:: DIRECTIONS ::
Repeat the records below exactly. Omit the pictures.

:: AVAILABLE DATA ::
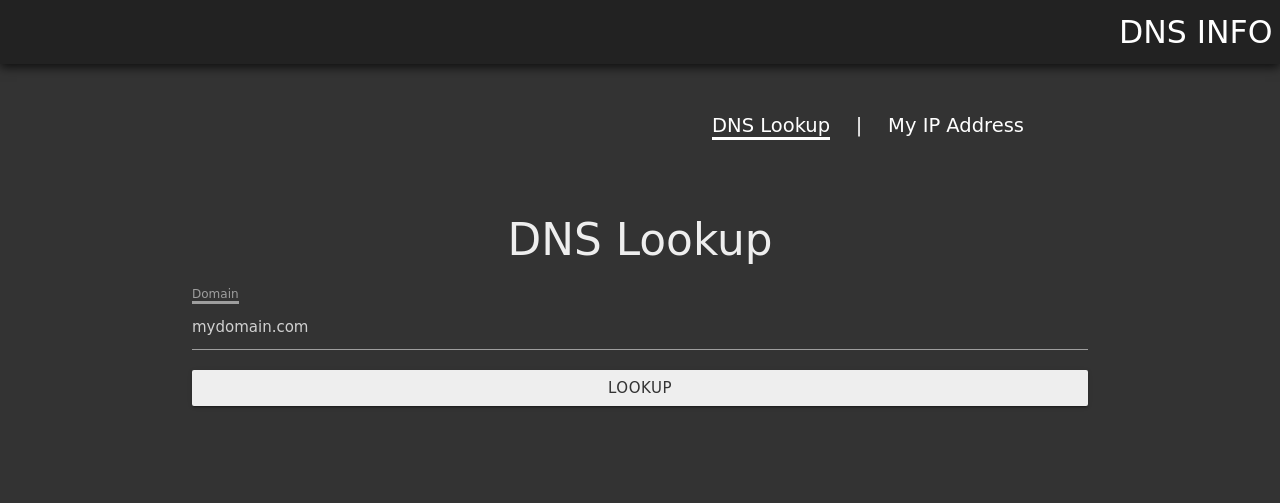
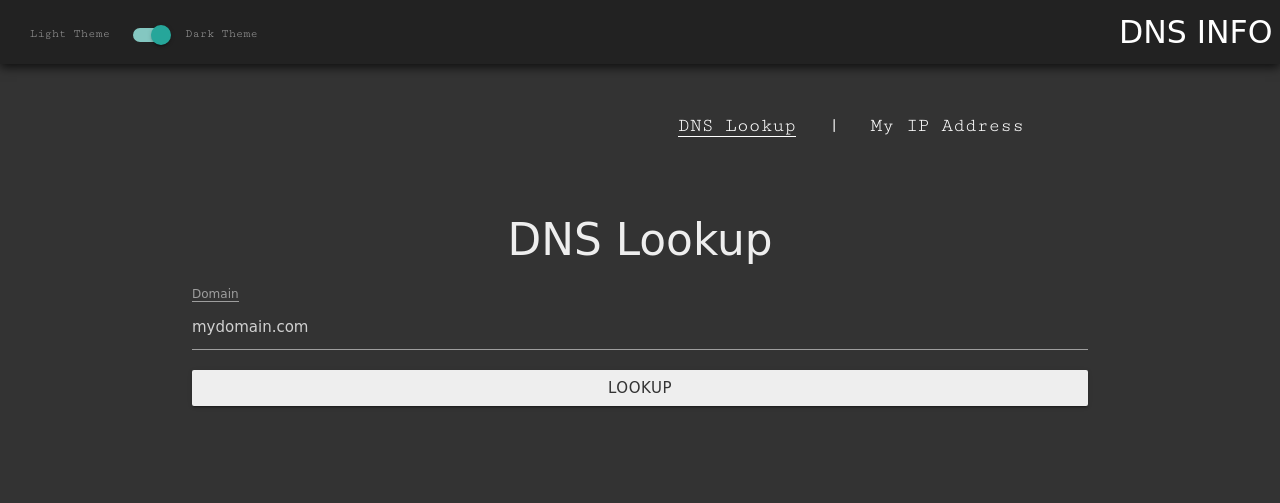
Before and after one commit to pastranastevenaz/dnsinfo, a Flask app: page / in a window 1280 px wide. Shown: the top 503 px of the page. Run offline with Flask 2, Linux system fonts and the light colour scheme; some libraries are stand-ins or nearby versions; some web fonts are replaced.

Commit message:
add theme switch toggle

```diff
--- a/static/css/global.css
+++ b/static/css/global.css
@@ -29,5 +29,5 @@ hr{
 }
 .active{
   border-bottom: solid;
-  border-bottom-width: medium;
+  border-bottom-width: thin;
 }
--- a/templates/dns.html
+++ b/templates/dns.html
@@ -39,7 +39,7 @@
     </style>
     <br>
     <div class="links-container">
-      <div class="links right nova">
+      <div class="links right mono">
         <a class="active" href="{{url_for('index')}}">DNS Lookup</a> <span id="link-pipe" class="white-font">  |  </span> <a href="{{url_for('myip')}}">My IP Address</a>
       </div>class="active"
     </div>
--- a/templates/header.html
+++ b/templates/header.html
@@ -5,12 +5,23 @@ nav{
   -moz-box-shadow: 0px 3px 10px 0px rgba(0,0,0,0.75);
   box-shadow: 0px 3px 10px 0px rgba(0,0,0,0.75);
 }
+#theme-toggle{
+  margin-left: 2em;
+}
+
 </style>
 <nav>
   <div class="nav-wrapper">
     <a href="#" class="brand-logo right nova">DNS INFO</a>
-    <ul id="nav-mobile" class="left hide-on-med-and-down">
+    <!-- <ul id="nav-mobile" class="left hide-on-med-and-down"> -->
+    <!-- </ul id="nav-mobile"> -->
+    <!-- <li> -->
+      <div id="theme-toggle" class="switch bold">
+        <label class="mono">Light Theme<input id="theme-checkbox" type="checkbox" checked>
+        <span class="lever"></span>Dark Theme</label>
+      </div>
+    <!-- </li> -->
     <!-- LINKS GO HERE -->
-    </ul>
+    <!-- </ul> -->
   </div>
 </nav>
--- a/templates/index.html
+++ b/templates/index.html
@@ -78,7 +78,7 @@ h1{
 </style>
 <br>
 <div class="links-container">
-  <div class="links right nova">
+  <div class="links right mono">
     <a class="active" href="{{url_for('index')}}">DNS Lookup</a> <span id="link-pipe" class="white-font">  |  </span> <a href="{{url_for('myip')}}">My IP Address</a>
   </div>
 </div>
--- a/templates/layout.html
+++ b/templates/layout.html
@@ -69,6 +69,15 @@
         $(".button-collapse").sideNav();
         $('ul.tabs').tabs();
         $('.modal').modal();
+        // COD FOR THE THEME SWITCH
+        $("#theme-checkbox").change(function() {
+          if($(this).is(":checked")) {
+            console.log("Is checked");
+          }
+          else {
+            console.log("Is Not checked");
+          }
+        });
         $('.datepicker').pickadate({
            selectMonths: true, // Creates a dropdown to control month
            selectYears: 15, // Creates a dropdown of 15 years to control year,
--- a/templates/myip.html
+++ b/templates/myip.html
@@ -82,7 +82,7 @@ h1{
 </style>
 <br>
 <div class="links-container">
-  <div class="links right nova">
+  <div class="links right mono">
     <a href="{{url_for('index')}}">DNS Lookup</a> <span id="link-pipe" class="white-font">  |  </span> <a class="active"  href="{{url_for('myip')}}">My IP Address</a>
   </div>
 </div>
```
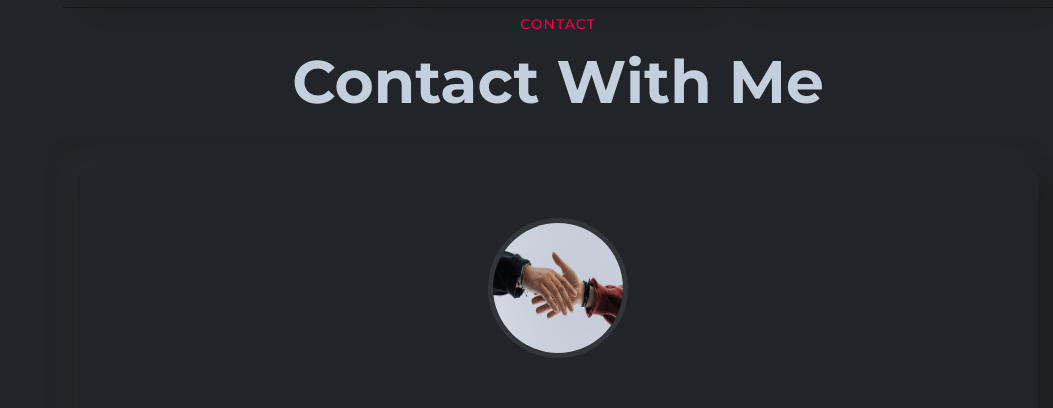
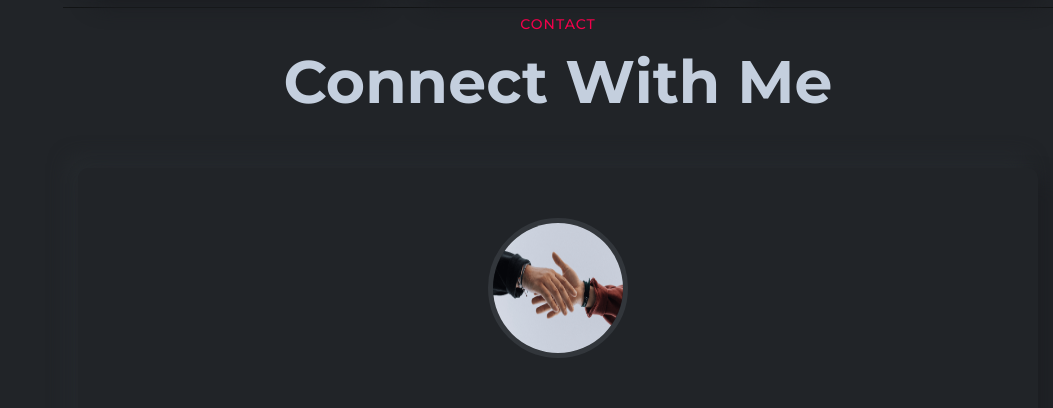
Before and after one commit to shaswata965/Anjumand-Portfolio, a plain HTML site: page index.html in a window 1280 px wide. Shown: the part 5339-5747 px from the top of the page, without its empty margins (227-1280 px from the left). Drawn offline with Linux system fonts and the light colour scheme; files whose address does not match are found by name.

Commit message:
Minor Update3

```diff
--- a/index.html
+++ b/index.html
@@ -955,7 +955,7 @@
                     <div class="col-lg-12">
                         <div class="section-title text-center">
                             <span class="subtitle">Contact</span>
-                            <h2 class="title">Contact With Me</h2>
+                            <h2 class="title">Connect With Me</h2>
                         </div>
                     </div>
                 </div>
```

:: YOUR RESPONSE ::
Before and after one commit to pastranastevenaz/dnsinfo, a Flask app: page / in a window 1280 px wide. Shown: the top 503 px of the page. Run offline with Flask 2, Linux system fonts and the light colour scheme; some libraries are stand-ins or nearby versions; some web fonts are replaced.

Commit message:
add theme switch toggle

```diff
--- a/static/css/global.css
+++ b/static/css/global.css
@@ -29,5 +29,5 @@ hr{
 }
 .active{
   border-bottom: solid;
-  border-bottom-width: medium;
+  border-bottom-width: thin;
 }
--- a/templates/dns.html
+++ b/templates/dns.html
@@ -39,7 +39,7 @@
     </style>
     <br>
     <div class="links-container">
-      <div class="links right nova">
+      <div class="links right mono">
         <a class="active" href="{{url_for('index')}}">DNS Lookup</a> <span id="link-pipe" class="white-font">  |  </span> <a href="{{url_for('myip')}}">My IP Address</a>
       </div>class="active"
     </div>
--- a/templates/header.html
+++ b/templates/header.html
@@ -5,12 +5,23 @@ nav{
   -moz-box-shadow: 0px 3px 10px 0px rgba(0,0,0,0.75);
   box-shadow: 0px 3px 10px 0px rgba(0,0,0,0.75);
 }
+#theme-toggle{
+  margin-left: 2em;
+}
+
 </style>
 <nav>
   <div class="nav-wrapper">
     <a href="#" class="brand-logo right nova">DNS INFO</a>
-    <ul id="nav-mobile" class="left hide-on-med-and-down">
+    <!-- <ul id="nav-mobile" class="left hide-on-med-and-down"> -->
+    <!-- </ul id="nav-mobile"> -->
+    <!-- <li> -->
+      <div id="theme-toggle" class="switch bold">
+        <label class="mono">Light Theme<input id="theme-checkbox" type="checkbox" checked>
+        <span class="lever"></span>Dark Theme</label>
+      </div>
+    <!-- </li> -->
     <!-- LINKS GO HERE -->
-    </ul>
+    <!-- </ul> -->
   </div>
 </nav>
--- a/templates/index.html
+++ b/templates/index.html
@@ -78,7 +78,7 @@ h1{
 </style>
 <br>
 <div class="links-container">
-  <div class="links right nova">
+  <div class="links right mono">
     <a class="active" href="{{url_for('index')}}">DNS Lookup</a> <span id="link-pipe" class="white-font">  |  </span> <a href="{{url_for('myip')}}">My IP Address</a>
   </div>
 </div>
--- a/templates/layout.html
+++ b/templates/layout.html
@@ -69,6 +69,15 @@
         $(".button-collapse").sideNav();
         $('ul.tabs').tabs();
         $('.modal').modal();
+        // COD FOR THE THEME SWITCH
+        $("#theme-checkbox").change(function() {
+          if($(this).is(":checked")) {
+            console.log("Is checked");
+          }
+          else {
+            console.log("Is Not checked");
+          }
+        });
         $('.datepicker').pickadate({
            selectMonths: true, // Creates a dropdown to control month
            selectYears: 15, // Creates a dropdown of 15 years to control year,
--- a/templates/myip.html
+++ b/templates/myip.html
@@ -82,7 +82,7 @@ h1{
 </style>
 <br>
 <div class="links-container">
-  <div class="links right nova">
+  <div class="links right mono">
     <a href="{{url_for('index')}}">DNS Lookup</a> <span id="link-pipe" class="white-font">  |  </span> <a class="active"  href="{{url_for('myip')}}">My IP Address</a>
   </div>
 </div>
```
Before and after one commit to shaswata965/Anjumand-Portfolio, a plain HTML site: page index.html in a window 1280 px wide. Shown: the part 5339-5747 px from the top of the page, without its empty margins (227-1280 px from the left). Drawn offline with Linux system fonts and the light colour scheme; files whose address does not match are found by name.

Commit message:
Minor Update3

```diff
--- a/index.html
+++ b/index.html
@@ -955,7 +955,7 @@
                     <div class="col-lg-12">
                         <div class="section-title text-center">
                             <span class="subtitle">Contact</span>
-                            <h2 class="title">Contact With Me</h2>
+                            <h2 class="title">Connect With Me</h2>
                         </div>
                     </div>
                 </div>
```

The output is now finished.